(Although this section of my blog is called “A Poem a Month” it should really be called “A Poetic Form a Month”. The poetic form for the rest of this month of May, should any more poems appear, will simply be Ditties or Doggerels accompanied by a photograph. You’re welcome to make up your own tunes! Click on the top photo for a larger view.)
Sometimes I think it quite unfair
for the dog to sit upon my chair.
He seems to be at quite a loss
to understand that I’m the boss.
Jocelyn had always envied those who won the silver platter at the annual village greyhound racing derby. Every year, for the past eleven years, she had entered a dog in the premiere race and not won a thing. This year it was going to be different. She had prepared for this race for more than two years.
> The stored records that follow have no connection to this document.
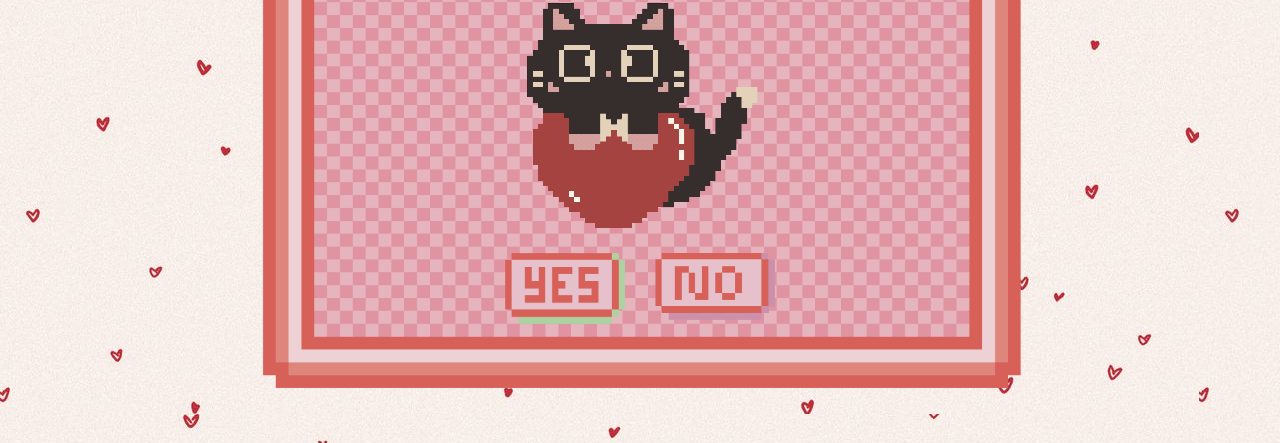
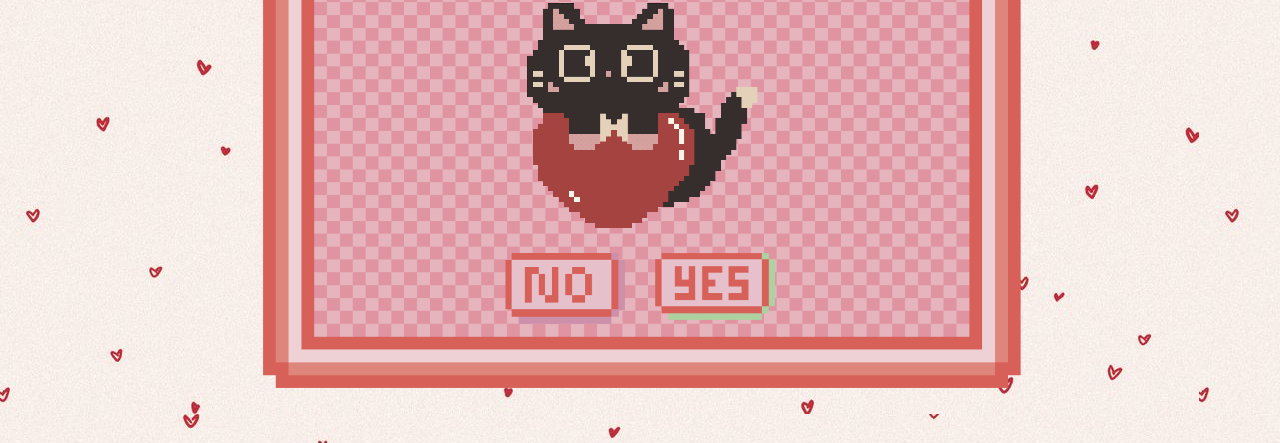
Before and after one commit to Viswes09/Valentine, a plain HTML site: page index.html in a window 1280 px wide. Both pictures are taken after a click on the element "♡ Letter for You ♡". Shown: the part 357-800 px from the top of the page. Drawn offline with Linux system fonts and the light colour scheme; a web font is replaced by a local one.

Commit message:
index.html

```diff
--- a/index.html
+++ b/index.html
@@ -29,10 +29,10 @@
         <img src="cat_heart.gif" class="cat" id="letter-cat" />
 
         <div class="buttons" id="letter-buttons">
-          <img src="yes.png" class="btn yes-btn" alt="Yes" />
+          <img src="no.png" class="btn yes-btn" alt="Yes" />
 
           <div class="no-wrapper">
-            <img src="no.png" class="btn no-btn" alt="No" />
+            <img src="yes.png" class="btn no-btn" alt="No" />
           </div>
         </div>
 
```
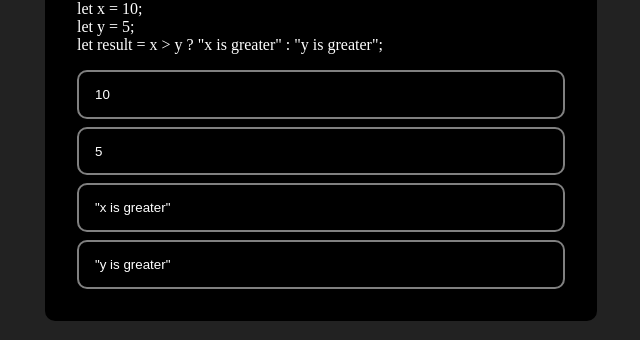
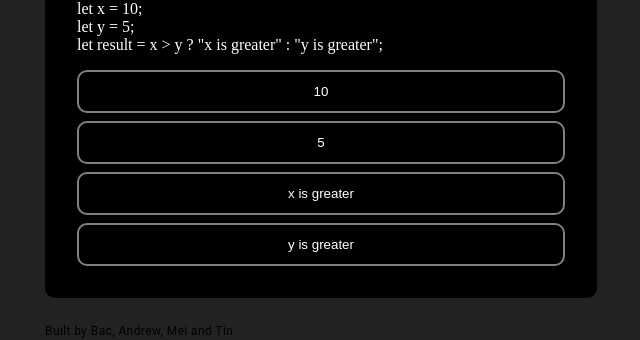
Before and after one commit to bac-dam-1991/quiz-app, a React (Create React App) app in the folder ui/: page / in a window 1280 px wide. Both pictures are taken after a click on the button "START QUIZ". Shown: the part 223-563 px from the top of the page, without its empty margins (319-959 px from the left). Built offline with nearby package versions, Linux system fonts and the light colour scheme; the HTML template or start-up script is replaced by a standard one.

Commit message:
Used an array and the map method to iterate through each item and render the buttons. (#5)
Co-authored-by: Bac Trach Dam <bac.dam.1991@gmail.com>

```diff
--- a/ui/src/pages/QuizPage.css
+++ b/ui/src/pages/QuizPage.css
@@ -18,9 +18,9 @@ ul {
 }
 
 .answers {
-    display: flex;
-    flex-direction: column;
-    gap: 0.5rem;
+  display: flex;
+  flex-direction: column;
+  gap: 0.5rem;
 }
 
 button {
@@ -30,6 +30,7 @@ button {
   border-radius: 10px;
   padding: 0.1rem 1rem;
   cursor: pointer;
+  padding: 12px;
 }
 
 button:hover {
--- a/ui/src/pages/QuizPage.jsx
+++ b/ui/src/pages/QuizPage.jsx
@@ -2,14 +2,27 @@ import { useState } from "react";
 import { Fragment } from "react";
 import "./QuizPage.css";
 
+const Answers = [
+  {
+    label: "10",
+    value: "a1",
+  },
+  {
+    label: "5",
+    value: "a2",
+  },
+  {
+    label: "x is greater",
+    value: "a3",
+  },
+  {
+    label: "y is greater",
+    value: "a4",
+  },
+];
+
 export const QuizPage = () => {
-
   const [selected, setSelected] = useState(0);
-
-  const selectAnswer = (answer) => {
-    setSelected(answer);
-    console.log(answer);
-  }
 
   return (
     <Fragment>
@@ -27,21 +40,18 @@ export const QuizPage = () => {
         </ul>
 
         <div className="answers">
-          <button name="a1" className={selected === "a1" ? "button-selected" : ""} onClick={() => selectAnswer("a1")}>
-            <p>10</p>
-          </button>
-
-          <button name="a2" className={selected === "a2" ? "button-selected" : ""} onClick={() => selectAnswer("a2")}>
-            <p>5</p>
-          </button>
-
-          <button name="a3" className={selected === "a3" ? "button-selected" : ""} onClick={() => selectAnswer("a3")}>
-            <p>"x is greater"</p>
-          </button>
-
-          <button name="a4" className={selected === "a4" ? "button-selected" : ""} onClick={() => selectAnswer("a4")}>
-            <p>"y is greater"</p>
-          </button>
+          {Answers.map((answer) => {
+            return (
+              <button
+                key={answer.value}
+                name={answer.value}
+                className={selected === answer.value ? "button-selected" : ""}
+                onClick={() => setSelected(answer.value)}
+              >
+                {answer.label}
+              </button>
+            );
+          })}
         </div>
       </main>
     </Fragment>
```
An unfortunate thing, however, was that when her new greyhound puppy was born she named it Toilet. Some people have no idea if you ask me. It was a cruel name; even for a dog. But Toilet it was. Jocelyn insisted. How pathetic is that?
Fourteen dogs lined up at the start line, including Toilet. Off they went! Toilet was lagging behind the other thirteen.
“GO TOILET!” screamed Jocelyn.
All thirteen opposition stopped to do their business. Toilet raced ahead.
Jocelyn took the silver platter home. She changed her dog’s name to Victorius.
So often it is hard to imagine what something is like until you’ve been there.
Ivan had a dog, an Alsatian. He always wondered what went on in a dog’s head. It could smell and see and hear so much more acutely than anything Ivan could imagine. Did it have a smell-scape, in a way that we map the world visually and deck it with sound? If only he could be a dog for an hour!
“You wish to be a dog for an hour?” asked the genie who had suddenly appeared out of the paperweight on Ivan’s desk. “Go! Be a dog for an hour.”
THE STENCH! OMG! The reeking stink of every room! Ivan went into his kitchen and spewed his guts out. The unbelievable aroma of putrid crap and rancid food.
Ivan ran outside. Again the smell was overpowering. Thousands upon thousands of pongs bombarded him from every direction at once.
When the hour was up, Ivan was found lying on the sidewalk. Dead.